• [Goal of the exercise] Read through the listing and copy every line that contains the word "source".

• [Available data]
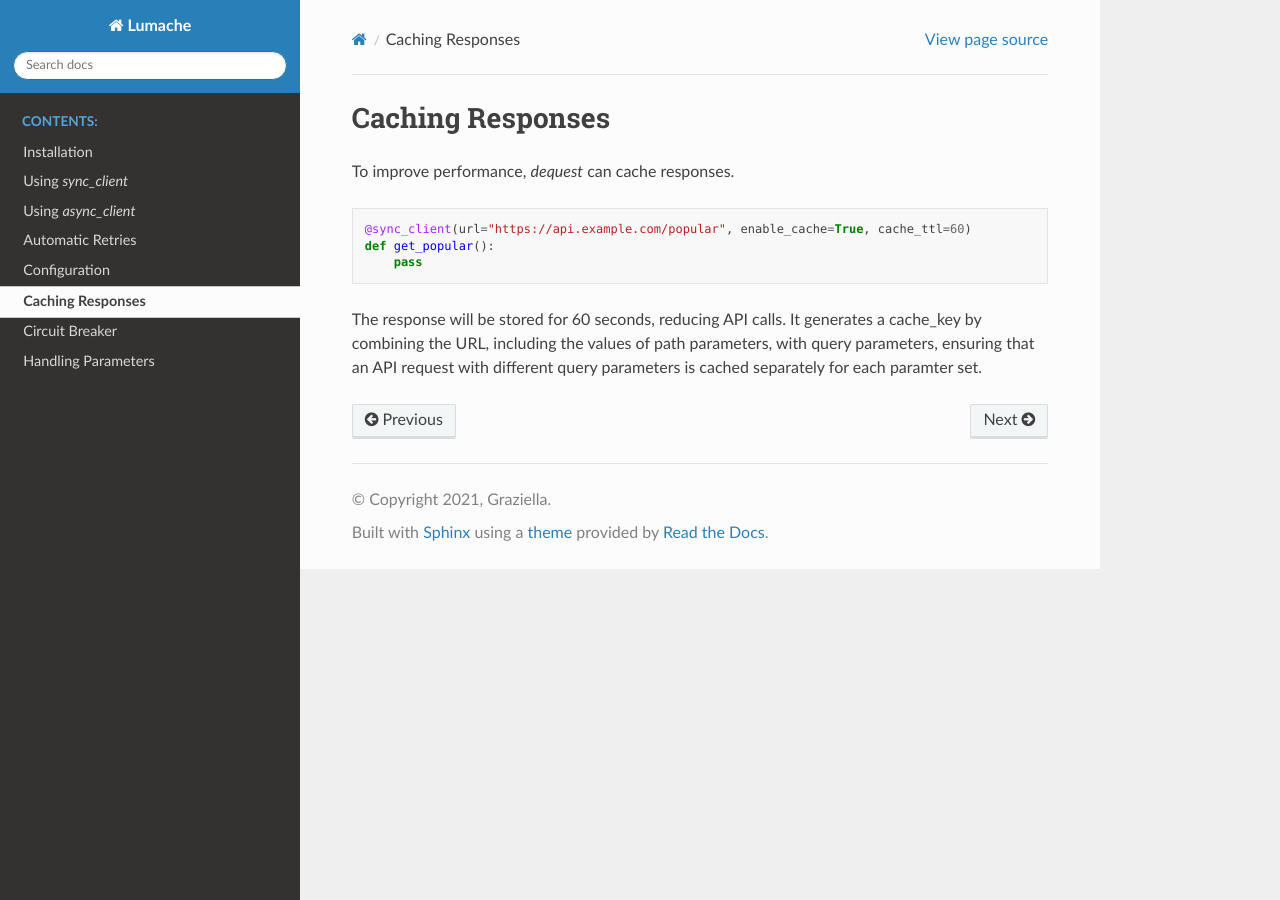
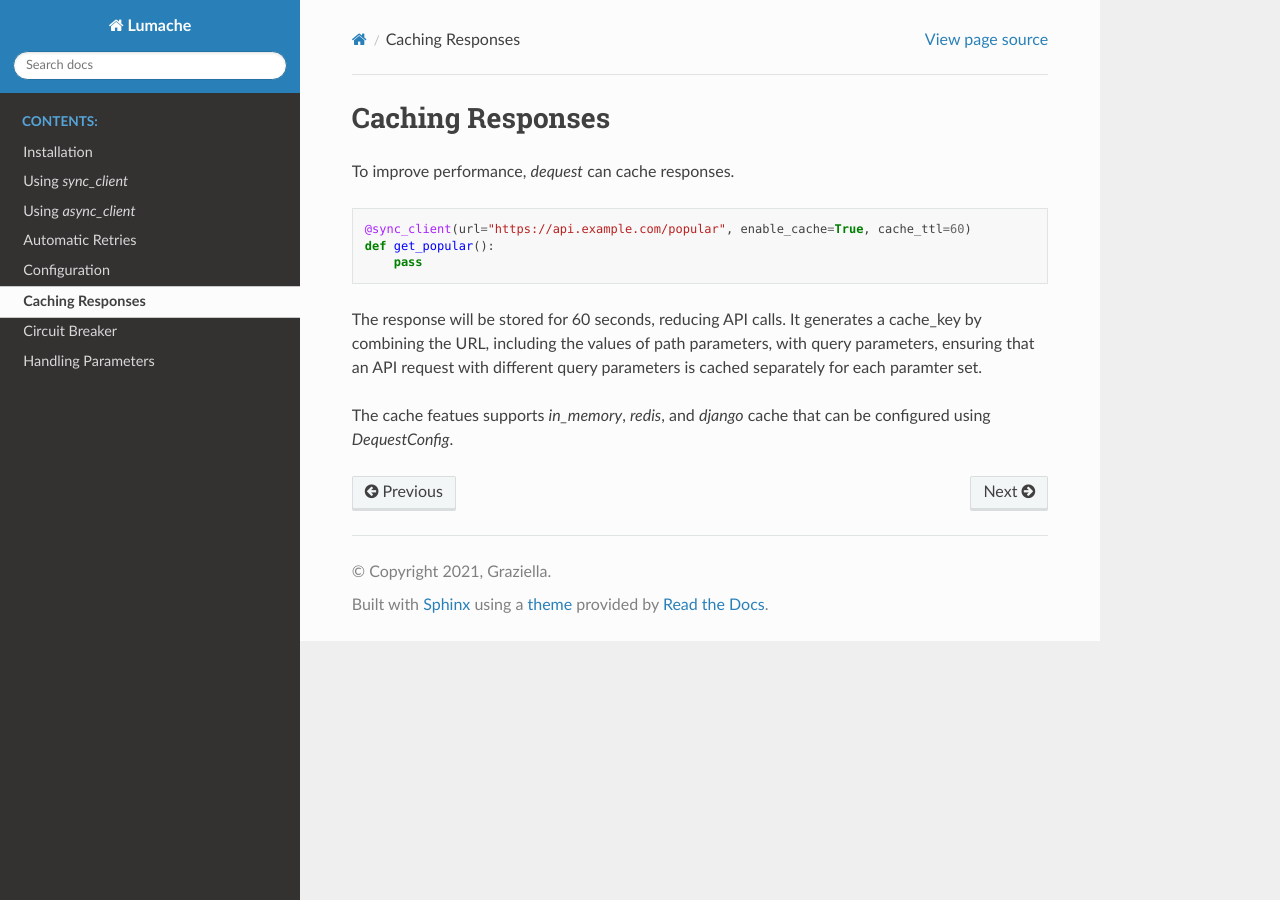
Before and after one commit to birddevelper/dequest-documentation, a Sphinx documentation site: the page built from docs/source/caching.rst, in a window 1280 px wide. Built offline with Sphinx 7.4.7 and the Read the Docs theme 3.1.0, drawn with Linux system fonts in a browser that asks for light colours.

Commit message:
doc: add django cache support

```diff
--- a/docs/source/caching.rst
+++ b/docs/source/caching.rst
@@ -10,3 +10,6 @@ To improve performance, `dequest` can cache responses.
        pass
 
 The response will be stored for 60 seconds, reducing API calls. It generates a cache_key by combining the URL, including the values of path parameters, with query parameters, ensuring that an API request with different query parameters is cached separately for each paramter set.
+
+
+The cache featues supports `in_memory`, `redis`, and `django` cache that can be configured using `DequestConfig`.
```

• [Response area]
Before and after one commit to birddevelper/dequest-documentation, a Sphinx documentation site: the page built from docs/source/caching.rst, in a window 1280 px wide. Built offline with Sphinx 7.4.7 and the Read the Docs theme 3.1.0, drawn with Linux system fonts in a browser that asks for light colours.
--- a/docs/source/caching.rst
+++ b/docs/source/caching.rst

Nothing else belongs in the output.